Almost immediately, a monotonic female narrator chimes in to coarsely mention little details about David, such as his choice of shoes, his intentions, his actual thoughts, and even notes on things he will learn in the future. The need for this omniscient voice is entirely questionable, though it’s a source of great quirkiness, especially when she comments on minute items, such as a woman who likes butter biscuits – or on significant yet disturbing things, such as the use of a tranquilizer gun that hangs over David’s bed. She also repeats lines just spoken by characters – or partially interrupts them to narrate the very dialogue they’re currently speaking. The incredibly odd remarks are hysterical in their weirdness, resembling the eerily poetic works of animator Don Hertzfeldt.

“That would be absurd.” The dialogue isn’t the only element that is outrageous – or outrageously understated. The imagery is frequently complementary, with pleasant piano melodies and lullaby-like singing drifting over the top of a violent hunt in the woods (along with nervous – and then morose – violins); a lisping man and a woman whose noses bleed constantly; torture by toaster; slow-motion in action-oriented moments; and casual brutishness toward children. It’s alternately repellent, sad, morbid, humorous, and uncommonly unsettling (or all of these simultaneously), as if the picture were an exercise in combining the most disharmonious of thematic materials.

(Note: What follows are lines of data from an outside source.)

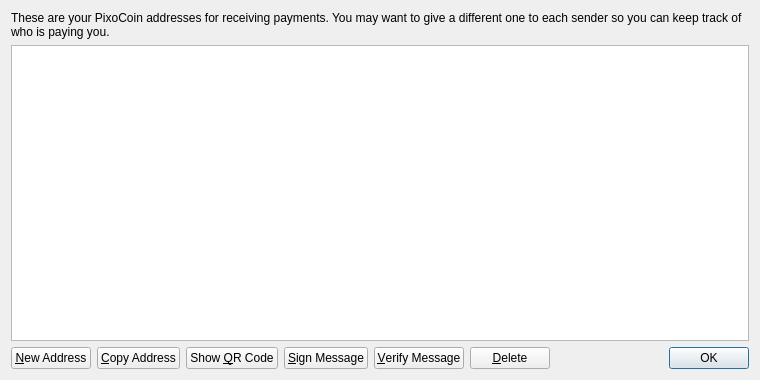
This is src/qt/forms/addressbookpage.ui in Pixocoin/Pixo-Cash as Qt 5 draws it before an edit. The edited form follows.
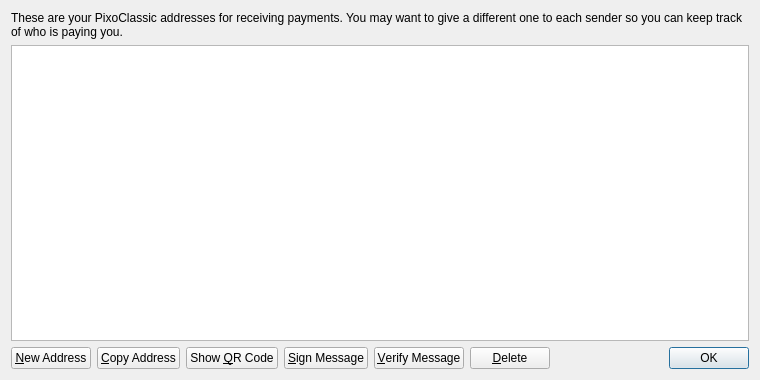
This is the edited form. Icons and pictures are not drawn.

```diff
--- a/src/qt/forms/addressbookpage.ui
+++ b/src/qt/forms/addressbookpage.ui
@@ -17,7 +17,7 @@
    <item>
     <widget class="QLabel" name="labelExplanation">
      <property name="text">
-      <string>These are your PixoCoin addresses for receiving payments. You may want to give a different one to each sender so you can keep track of who is paying you.</string>
+      <string>These are your PixoClassic addresses for receiving payments. You may want to give a different one to each sender so you can keep track of who is paying you.</string>
      </property>
      <property name="textFormat">
       <enum>Qt::PlainText</enum>
```
Left out of the diff: 4 changed lines with no effect on the pictures.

And, in many ways, it is. “The Lobster” hopes to expose a great irony in finding and acknowledging love, pretending to be in love, the consequences of ill-suited romances, the various constituents of incompatibility, mixed signals, the deception of emotions, and the pressures of societal standards to be in a relationship (or the judgments expressed by those who would measure success by romantic partnership). Additionally, it portrays the unpredictable nature of love-at-first-sight, or the concept of discovering love when least expected, and the sacrifices undertaken for true love. But all of these ideas are given a twist of lunacy and acute impassiveness, to the point that many are nearly unrecognizable. It is, understandably, conflicted and confusing and harrowing and tragic and, finally, triumphant.

In its parallels to the dystopian future of “1984,” “The Lobster” exhibits a thought-police equivalency with its marriage-police, who survey public places for anyone appearing suspiciously single. It also portrays George Orwell’s themes of concealing true feelings, skewed into the manipulation of the pairing process by faking idiosyncrasies so that compatibility might resemble destiny. And a revolution brews, here between the loners fleeing into the forest and the falsely happy couples in the cities and yachts, with everyday amenities allocated specifically for them.

As often experienced in such Orwellian nightmares, even with the singularity of this wildly original production, there’s an unshakeable apprehension and cruelty surrounding all of the parabolic happenings, as if satirical messages must be imparted in the most uncomfortable manner possible. In the end, the humor and the visuals remain strong, but the narrative turns cryptic, which might disconcert even those audiences looking for a bitter, deadpan experiment in metaphorical erraticism (or modern love). It makes a thought-provoking point, but the story suffers for it.

– Mike Massie

  • 7/10